"I remember lying on a cot in my parents' bedroom in Texas watching The Man in the Moon with my sister, Barbara. As 10-year-olds, we were transfixed by the blonde star, so close to our age, lighting up the screen with a Southern accent. This summer, on an unseasonably cool Saturday, I had the chance to meet the woman I have admired from afar for 20 years at Riverwood Mansion in East Nashville. I was slightly trepidatious. A colleague said, "I want to hear about the shoot only if you absolutely adore her." We all want Witherspoon to be the perfect Southern ambassador: Dani from The Man in the Moon who grew up to be Melanie from Sweet Home Alabama. Although she is her own person—even more outspoken and charming than either of those characters and more petite in real life too—to me, she embodies the "new Southern woman." She's opinionated with a fiery sense of humor and friendly disposition. When I mentioned the banana pudding from Arnold's Country Kitchen that I'd eaten on my way to the interview, she said, "Oh, honey, bury me in that pudding and I will die happy." This spring, the 39-year-old mogul launched lifestyle brand Draper James, inspired by her paternal grandparents, Dorothea Draper and William James Witherspoon. The site went live in May with feminine dresses, casual separates, and monogrammed linens and other hostess gifts—many named after her favorite Southern icons (Lucinda coat, Austin shirt). A 3,000-square-foot store is planned to open this fall in Nashville's 12South neighborhood, a short drive from Witherspoon's recently purchased home. So, it seems this Southern gal never forgot her roots and is finally ready to come home." —Jenna Bush Hager
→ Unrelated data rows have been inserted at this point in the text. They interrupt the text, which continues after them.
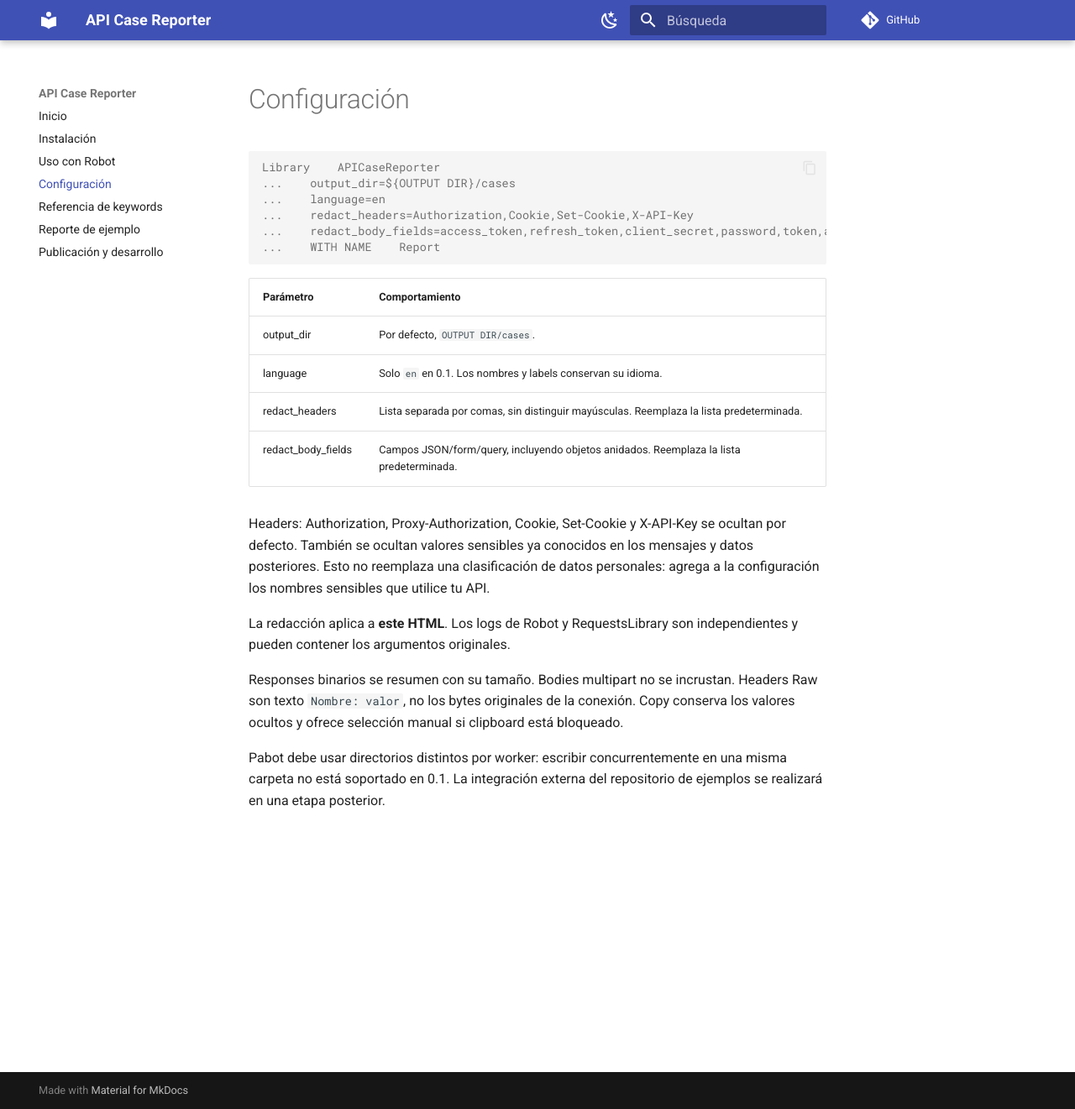
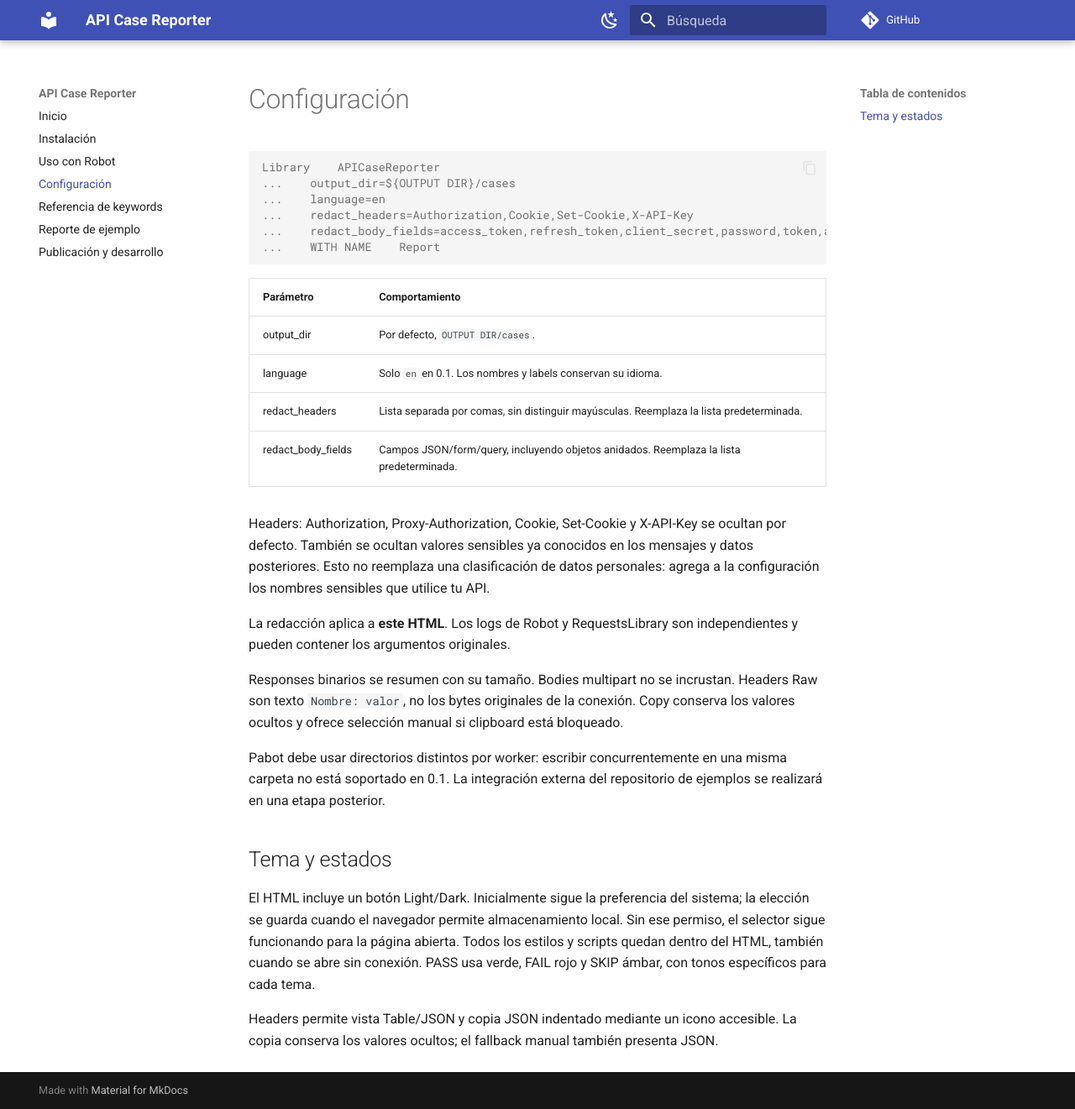
Before and after one commit to angel-valdezzz/robotframework-api-case-reporter, an MkDocs documentation site: the page built from docs/configuration.md, in a window 1280 px wide and 1321 px high. Shown: the whole window at 84% size. Built offline with MkDocs 1.6.1 and Material for MkDocs 9.7.7, drawn with Linux system fonts in a browser that asks for light colours; comment, search, counter and statistics services are not loaded.

Commit message:
Add selectable report themes, Robot status palette and JSON header copying

```diff
--- a/docs/configuration.md
+++ b/docs/configuration.md
@@ -31,3 +31,14 @@
 Pabot debe usar directorios distintos por worker: escribir concurrentemente en
 una misma carpeta no está soportado en 0.1. La integración externa del repositorio
 de ejemplos se realizará en una etapa posterior.
+
+## Tema y estados
+
+El HTML incluye un botón Light/Dark. Inicialmente sigue la preferencia del sistema;
+la elección se guarda cuando el navegador permite almacenamiento local. Sin ese
+permiso, el selector sigue funcionando para la página abierta. Todos los estilos
+y scripts quedan dentro del HTML, también cuando se abre sin conexión.
+PASS usa verde, FAIL rojo y SKIP ámbar, con tonos específicos para cada tema.
+
+Headers permite vista Table/JSON y copia JSON indentado mediante un icono accesible.
+La copia conserva los valores ocultos; el fallback manual también presenta JSON.
--- a/pyproject.toml
+++ b/pyproject.toml
@@ -1,6 +1,6 @@
 [project]
 name = "robotframework-api-case-reporter"
-version = "0.1.0"
+version = "0.1.1"
 description = "Standalone HTML API evidence reports for each Robot Framework test case."
 authors = [{name = "Angel Molina"}]
 readme = "README.md"
--- a/src/APICaseReporter/__init__.py
+++ b/src/APICaseReporter/__init__.py
@@ -36,7 +36,7 @@
 from .redaction import Redactor
 from .render import write_report
 
-__version__ = "0.1.0"
+__version__ = "0.1.1"
 _HEADERS = "Authorization,Proxy-Authorization,Cookie,Set-Cookie,X-API-Key"
 _FIELDS = "access_token,refresh_token,client_secret,password,token,api_key"
 
```
Also changed, not shown: README.md (+15 -11 lines), docs/development.md (+2 -2 lines), docs/index.md (+1 -0 lines), docs/installation.md (+5 -5 lines), src/APICaseReporter/templates/report.html (+13 -10 lines), 3 other files.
JENNA: You named Draper James after your grandparents. What were they like?
REESE: My grandmother, Dorothea, was so elegant. She didn't have a lot of dresses or anything, but she always looked put together. She'd say, "If you look good, you feel good." It's a tenet I've carried all my life—whether I'm doing movies or at home with the kids. My grandfather, William, was incredibly charitable and taught me the importance of giving.

JENNA: Did you look through any of their old letters or pictures for Draper James inspiration?
REESE: Yes, my grandmother was so good at archiving. I have pictures of her in 1941 standing in Cummins Falls State Park in cute little bathing suits and plaid shirts and dressed up at dinner parties.

JENNA: I think we have a renewed interest in the traditions our grandparents grew up with.
REESE: Oh, yeah. I wanted to dig into the question of why Southern women dress the way we do. Why don't we walk around in sweatpants? Why do we wear makeup everywhere? It's just how we were raised. My grandmother would always say things like "spruce the goose" and "put your face on."

JENNA: What did you learn from your grandparents about family?
REESE: They were strict but incredibly loving. We had family dinner every night. That's a big thing I learned from my grandmother—to spend time with your kids and listen to their dreams.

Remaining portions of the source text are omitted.